* _EXERCISE AIM_
Among the entries that follow, some lines contain the word "sample". Show all of them.

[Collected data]
..............................

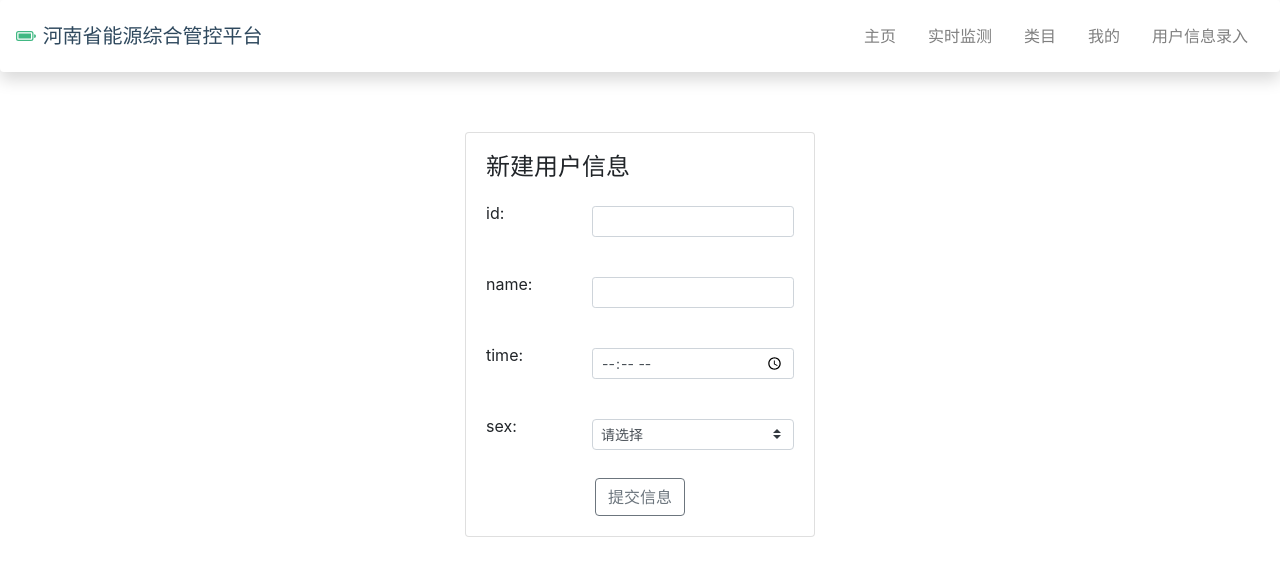
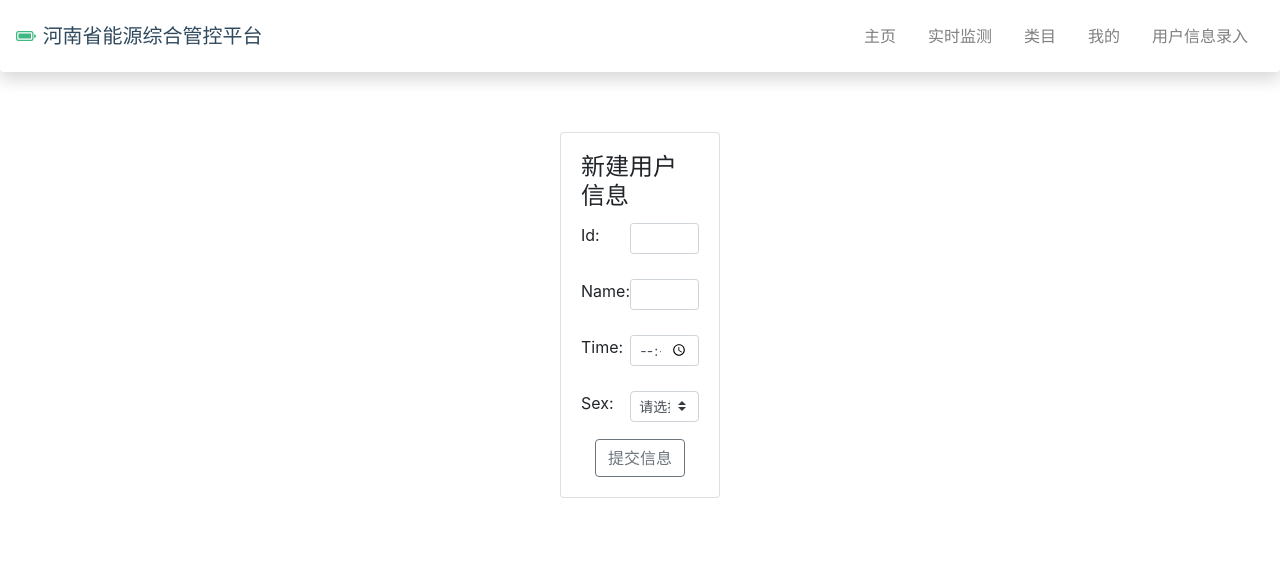
Before and after one commit to ChiaSang/NuxtJS_Learning, a Nuxt app: page /nx in a window 1280 px wide. Shown: the top 576 px of the page. Built offline with nearby package versions, Linux system fonts and the light colour scheme.

Commit message:
modify 1

```diff
--- a/components/UserInfo.vue
+++ b/components/UserInfo.vue
@@ -1,69 +1,56 @@
 <template>
   <div class="row justify-content-md-center">
-    <b-col col lg="4" md="4" sm="10" class="align-items-center">
+    <b-col col lg="2" md="4" sm="10" class="align-items-center">
       <b-card title="新建用户信息">
-        <div>
-          <b-form-group
-            label="id:"
-            label-for="nested-id"
-            label-cols-sm="4"
-            label-align-sm="left"
-          >
+        <b-row>
+          <b-col sm="4">
+            <label for="input-small">Id:</label>
+          </b-col>
+          <b-col sm="8">
             <b-form-input
               id="nested-id"
               size="sm"
               v-model="userInfo.id"
             ></b-form-input>
-          </b-form-group>
-
-          <b-form-group
-            label="name:"
-            label-for="nested-name"
-            label-cols-sm="4"
-            label-align-sm="left"
-          >
+          </b-col>
+        </b-row>
+        <b-row>
+          <b-col sm="4">
+            <label for="input-small">Name:</label>
+          </b-col>
+          <b-col sm="8">
             <b-form-input
               id="nested-name"
               size="sm"
               v-model="userInfo.name"
             ></b-form-input>
-          </b-form-group>
-
-          <b-form-group
-            label="time:"
-            label-for="nested-time"
-            label-cols-sm="4"
-            label-align-sm="left"
-          >
+          </b-col>
+        </b-row>
+        <b-row>
+          <b-col sm="4">
+            <label for="input-small">Time:</label>
+          </b-col>
+          <b-col sm="8">
             <b-form-input
               id="nested-time"
               size="sm"
               type="time"
               v-model="userInfo.time"
-            ></b-form-input>
-          </b-form-group>
-
-          <b-form-group
-            label="sex:"
-            label-cols-sm="4"
-            label-align-sm="left"
-            class="mb-0"
-            v-slot="{ ariaDescribedby }"
-          >
-            <!-- <b-form-radio-group
-              class="pt-2"
-              :options="['male', 'female', 'secret']"
-              :aria-describedby="ariaDescribedby"
-            ></b-form-radio-group> -->
-
+            ></b-form-input
+          ></b-col>
+        </b-row>
+        <b-row>
+          <b-col sm="4">
+            <label for="input-small">Sex:</label>
+          </b-col>
+          <b-col sm="8">
             <b-form-select
               size="sm"
-              :aria-describedby="ariaDescribedby"
               :options="transport_intentions"
               v-model="userInfo.sex"
-            ></b-form-select>
-          </b-form-group>
-        </div>
+            ></b-form-select
+          ></b-col>
+        </b-row>
         <div class="mt-3 text-center">
           <b-button variant="outline-secondary" @click.prevent="createNew"
             >提交信息</b-button
```
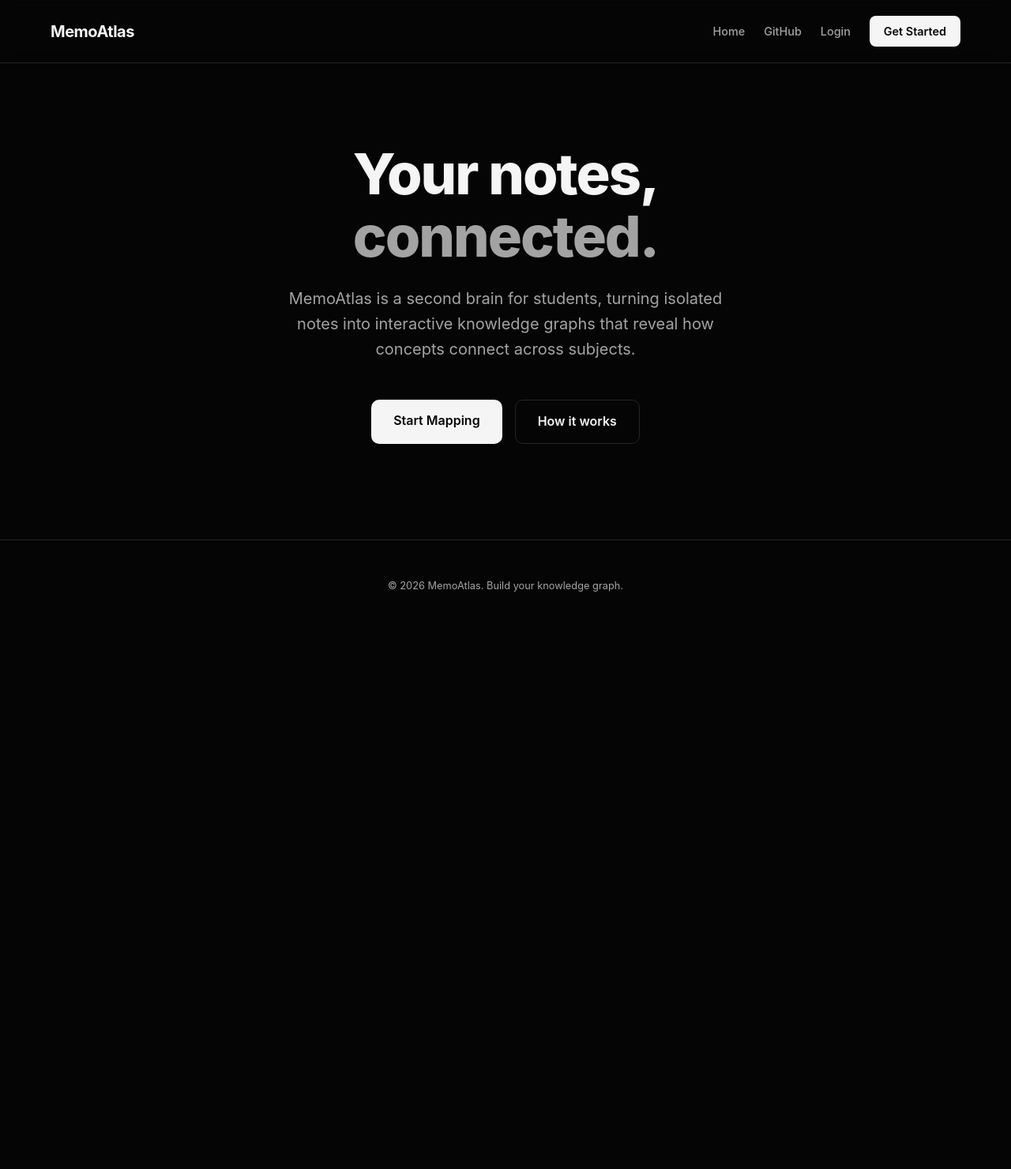
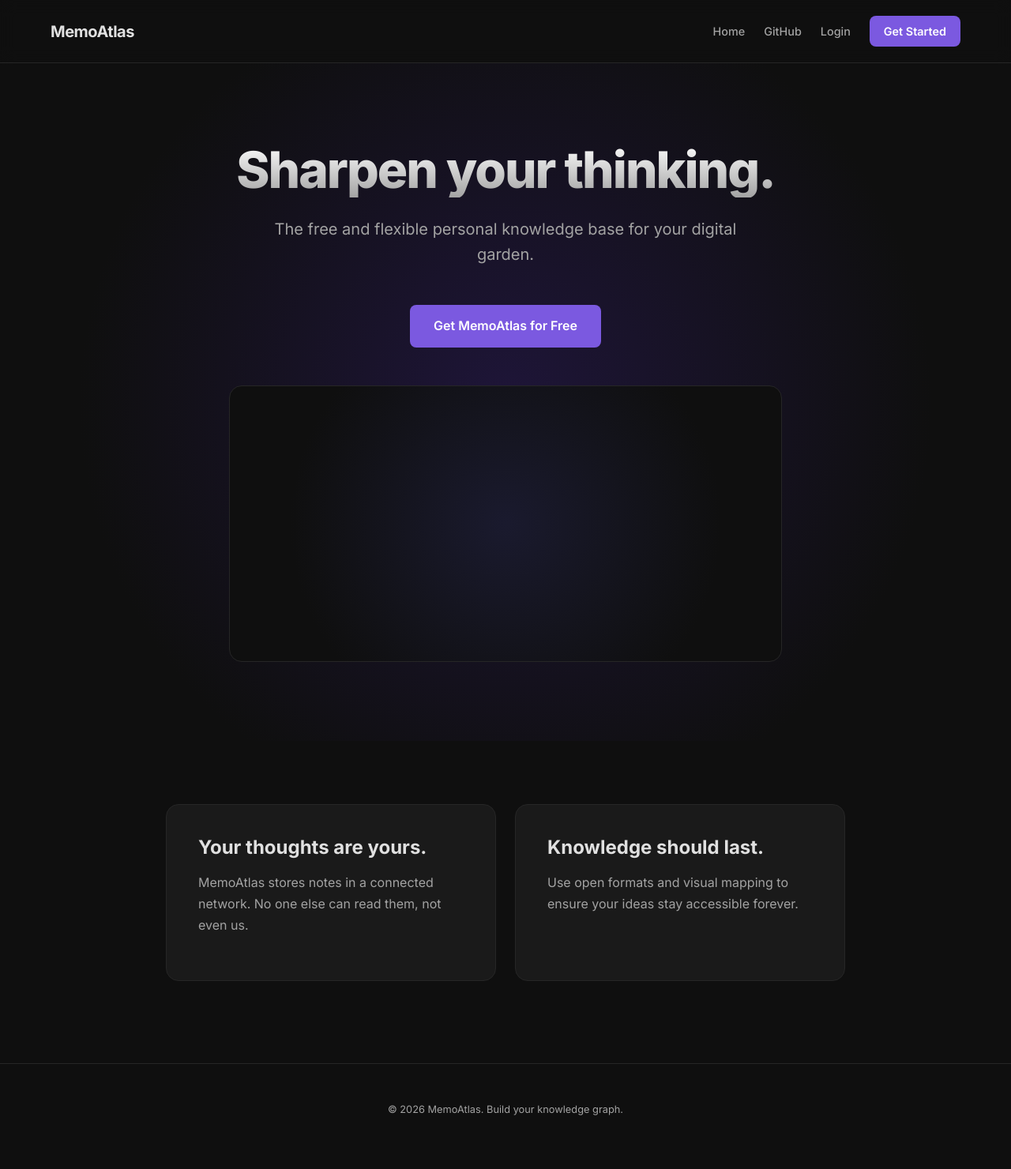
Before and after one commit to Nitikpsn/memoatlas, a Flask app: page / in a window 1280 px wide. Shown: the whole page at 79% size. Before the commit the page ends 749 px from the top, so only its background shows below. Run offline with Flask 3, Linux system fonts and the light colour scheme; some libraries are stand-ins or nearby versions.

Commit message:
Refactor graph routes and enhance base styles for improved UI/UX

```diff
--- /dev/null
+++ b/app/static/css/main.css
@@ -0,0 +1,132 @@
+:root {
+    --bg-dark: #0f0f0f;
+    --bg-card: #1a1a1a;
+    --accent: #7b59e0;
+    --accent-hover: #8c6cf0;
+    --text-main: #e0e0e0;
+    --text-muted: #a3a3a3;
+    --border: #262626;
+}
+
+body {
+    background-color: var(--bg-dark);
+    color: var(--text-main);
+    font-family: 'Inter', sans-serif;
+    line-height: 1.6;
+}
+
+.hero-section {
+    text-align: center;
+    padding: 100px 20px;
+    background: radial-gradient(circle at center, #1e1538 0%, #0f0f0f 70%);
+}
+
+.hero-title {
+    font-size: 4rem;
+    font-weight: 800;
+    background: linear-gradient(to bottom, #ffffff, #a3a3a3);
+    -webkit-background-clip: text;
+    -webkit-text-fill-color: transparent;
+    background-clip: text;
+    line-height: 1.1;
+    letter-spacing: -2px;
+    margin-bottom: 1.5rem;
+}
+
+.hero-subtitle {
+    font-size: 1.25rem;
+    color: var(--text-muted);
+    max-width: 600px;
+    margin: 0 auto 2rem auto;
+    line-height: 1.6;
+}
+
+.btn-primary {
+    background-color: var(--accent);
+    border: none;
+    padding: 14px 30px;
+    border-radius: 8px;
+    font-weight: 600;
+    color: #fff;
+    text-decoration: none;
+    display: inline-block;
+    transition: transform 0.2s, background-color 0.2s;
+    font-size: 1rem;
+}
+
+.btn-primary:hover {
+    transform: translateY(-2px);
+    background-color: var(--accent-hover);
+    color: #fff;
+}
+
+.btn-secondary {
+    background: transparent;
+    color: var(--text-main);
+    border: 1px solid var(--border);
+    padding: 14px 28px;
+    border-radius: 8px;
+    text-decoration: none;
+    font-weight: 600;
+    font-size: 1rem;
+    display: inline-block;
+    transition: background 0.2s;
+}
+
+.btn-secondary:hover {
+    background: #1a1a1a;
+}
+
+.feature-card {
+    background: var(--bg-card);
+    border: 1px solid var(--border);
+    border-radius: 16px;
+    padding: 2.5rem;
+    height: 100%;
+    transition: transform 0.2s, border-color 0.2s, box-shadow 0.2s;
+}
+
+.feature-card:hover {
+    transform: translateY(-4px);
+    border-color: var(--accent);
+    box-shadow: 0 0 20px rgba(123, 89, 224, 0.15);
+}
+
+.feature-card h3 {
+    font-size: 1.5rem;
+    font-weight: 700;
+    margin-bottom: 1rem;
+    color: var(--text-main);
+}
+
+.feature-card p {
+    color: var(--text-muted);
+    line-height: 1.7;
+    font-size: 1rem;
+}
+
+.section-features {
+    padding: 80px 20px;
+    max-width: 900px;
+    margin: 0 auto;
+}
+
+.graph-preview {
+    width: 100%;
+    max-width: 700px;
+    height: 350px;
+    margin: 3rem auto 0;
+    background: radial-gradient(circle at center, #1a1a2e 0%, #0f0f0f 70%);
+    border: 1px solid var(--border);
+    border-radius: 16px;
+    overflow: hidden;
+}
+
+@keyframes fadeInUp {
+    from { opacity: 0; transform: translateY(30px); }
+    to { opacity: 1; transform: translateY(0); }
+}
+
+.hero-section, .section-features {
+    animation: fadeInUp 0.8s ease-out;
+}
--- a/app/templates/base.html
+++ b/app/templates/base.html
@@ -3,24 +3,30 @@
 <head>
     <meta charset="UTF-8">
     <meta name="viewport" content="width=device-width, initial-scale=1.0">
+    <link rel="preconnect" href="https://fonts.googleapis.com">
+    <link rel="preconnect" href="https://fonts.gstatic.com" crossorigin>
+    <link href="https://fonts.googleapis.com/css2?family=Inter:wght@400;500;600;700;800&display=swap" rel="stylesheet">
+    <link href="https://cdn.jsdelivr.net/npm/bootstrap@5.3.0/dist/css/bootstrap.min.css" rel="stylesheet">
+    <link rel="stylesheet" href="{{ url_for('static', filename='css/main.css') }}">
     <title>{% block title %}MemoAtlas | Your Second Brain{% endblock %}</title>
 
     <style>
         :root {
-            --bg-color: #050505;
-            --card-bg: #111111;
-            --border-color: #262626;
-            --text-main: #f5f5f5;
+            --bg-dark: #0f0f0f;
+            --bg-card: #1a1a1a;
+            --accent: #7b59e0;
+            --accent-hover: #8c6cf0;
+            --text-main: #e0e0e0;
             --text-muted: #a3a3a3;
-            --accent: #ffffff;
+            --border: #262626;
         }
 
         * { margin: 0; padding: 0; box-sizing: border-box; }
 
         body {
-            background-color: var(--bg-color);
+            background-color: var(--bg-dark);
             color: var(--text-main);
-            font-family: -apple-system, BlinkMacSystemFont, "Segoe UI", Roboto, sans-serif;
+            font-family: 'Inter', sans-serif;
             line-height: 1.6;
             display: flex;
             flex-direction: column;
@@ -36,8 +42,8 @@
             padding: 1rem 5%;
             width: 100%;
             height: 80px;
-            border-bottom: 1px solid var(--border-color);
-            background: rgba(5, 5, 5, 0.8);
+            border-bottom: 1px solid var(--border);
+            background: rgba(15, 15, 15, 0.8);
             backdrop-filter: blur(10px);
             position: sticky;
             top: 0;
@@ -70,15 +76,19 @@
 
         /* Buttons */
         .nav-cta {
-            background: #f5f5f5;
-            color: #050505 !important;
+            background: var(--accent);
+            color: #fff !important;
             padding: 8px 18px;
             border-radius: 8px;
             font-weight: 600 !important;
             transition: transform 0.2s, opacity 0.2s;
         }
 
-        .nav-cta:hover { transform: translateY(-1px); opacity: 0.9; }
+        .nav-cta:hover {
+            transform: translateY(-1px);
+            opacity: 0.9;
+            color: #fff !important;
+        }
 
         /* Flash Messages */
         .flash-container {
@@ -92,8 +102,8 @@
         }
 
         .flash-message {
-            background: #1a1a1a;
-            border: 1px solid var(--border-color);
+            background: var(--bg-card);
+            border: 1px solid var(--border);
             color: var(--text-main);
             padding: 1rem;
             border-radius: 10px;
@@ -115,7 +125,7 @@
             text-align: center;
             padding: 3rem 1rem;
             color: var(--text-muted);
-            border-top: 1px solid var(--border-color);
+            border-top: 1px solid var(--border);
             font-size: 0.8rem;
         }
 
--- a/app/templates/index.html
+++ b/app/templates/index.html
@@ -2,81 +2,63 @@
 
 {% block content %}
 <div class="hero-section">
-    <h1 class="hero-title">Your notes, <br><span class="gradient-text">connected.</span></h1>
+    <h1 class="hero-title">Sharpen your thinking.</h1>
+    <p class="hero-subtitle">The free and flexible personal knowledge base for your digital garden.</p>
 
-    <p class="hero-subtitle">
-        MemoAtlas is a second brain for students, turning isolated notes into
-        interactive knowledge graphs that reveal how concepts connect across subjects.
-    </p>
+    <div class="mt-5">
+        <a href="{{ url_for('auth.register') }}" class="btn-primary">Get MemoAtlas for Free</a>
+    </div>
 
-    <div class="hero-btns">
-        <a href="{{ url_for('auth.register') }}" class="btn-primary">Start Mapping</a>
-        <a href="#how-it-works" class="btn-secondary">How it works</a>
+    <div class="graph-preview">
+        <div id="home-graph" style="width: 100%; height: 100%;"></div>
     </div>
 </div>
 
-<style>
-    .hero-section {
-        text-align: center;
-        padding: 100px 20px;
-        max-width: 900px;
-        margin: 0 auto;
-        animation: fadeInUp 0.8s ease-out;
-    }
+<div class="container section-features">
+    <div class="row">
+        <div class="col-md-6 mb-4">
+            <div class="feature-card">
+                <h3>Your thoughts are yours.</h3>
+                <p>MemoAtlas stores notes in a connected network. No one else can read them, not even us.</p>
+            </div>
+        </div>
+        <div class="col-md-6 mb-4">
+            <div class="feature-card">
+                <h3>Knowledge should last.</h3>
+                <p>Use open formats and visual mapping to ensure your ideas stay accessible forever.</p>
+            </div>
+        </div>
+    </div>
+</div>
 
-    .hero-title {
-        font-size: 4.5rem;
-        font-weight: 800;
-        line-height: 1.1;
-        letter-spacing: -2px;
-        margin-bottom: 1.5rem;
-    }
-
-    .gradient-text {
-        color: var(--text-muted);
-    }
-
-    .hero-subtitle {
-        font-size: 1.25rem;
-        color: var(--text-muted);
-        max-width: 600px;
-        margin: 0 auto 3rem auto;
-        line-height: 1.6;
-    }
-
-    .hero-btns {
-        display: flex;
-        gap: 1rem;
-        justify-content: center;
-    }
-
-    .btn-primary {
-        background: var(--text-main);
-        color: var(--bg-color);
-        padding: 14px 28px;
-        border-radius: 10px;
-        text-decoration: none;
-        font-weight: 600;
-        transition: transform 0.2s;
-    }
-
-    .btn-secondary {
-        background: transparent;
-        color: var(--text-main);
-        border: 1px solid var(--border-color);
-        padding: 14px 28px;
-        border-radius: 10px;
-        text-decoration: none;
-        font-weight: 600;
-        transition: background 0.2s;
-    }
-
-    .btn-primary:hover { transform: scale(1.05); }
-    .btn-secondary:hover { background: #1a1a1a; }
-
-    @keyframes fadeInUp {
-        from { opacity: 0; transform: translateY(30px); }
-        to { opacity: 1; transform: translateY(0); }
-    }
-</style>
+<script type="text/javascript" src="https://unpkg.com/vis-network/standalone/umd/vis-network.min.js"></script>
+<script type="text/javascript">
+    fetch('/api/graph-data')
+        .then(response => response.json())
+        .then(data => {
+            const sample = {
+                nodes: data.nodes.slice(0, 20),
+                edges: data.links.slice(0, 30)
+            };
+            const nodes = new vis.DataSet(sample.nodes.map(n => ({ id: n.id, label: n.title })));
+            const edges = new vis.DataSet(sample.edges);
+            const container = document.getElementById('home-graph');
+            const graphData = { nodes, edges };
+            const options = {
+                nodes: {
+                    shape: 'dot',
+                    size: 12,
+                    color: { background: '#7b59e0', border: '#7b59e0' },
+                    font: { color: '#a3a3a3', size: 10 }
+                },
+                edges: { color: '#333333' },
+                physics: { enabled: true, barnesHut: { gravitationalConstant: -1500 } },
+                interaction: { dragNodes: false, zoomView: false, dragView: false }
+            };
+            new vis.Network(container, graphData, options);
+        })
+        .catch(() => {
+            document.getElementById('home-graph').innerHTML = '';
+        });
+</script>
 {% endblock %}
```
Also changed, not shown: tests/test_graph.py (+1 -1 lines), app/routes/graph.py (line endings or trailing spaces).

..............................

* _ANSWER TO THIS EXERCISE_
+            const sample = {
+            const nodes = new vis.DataSet(sample.nodes.map(n => ({ id: n.id, label: n.title })));
+            const edges = new vis.DataSet(sample.edges);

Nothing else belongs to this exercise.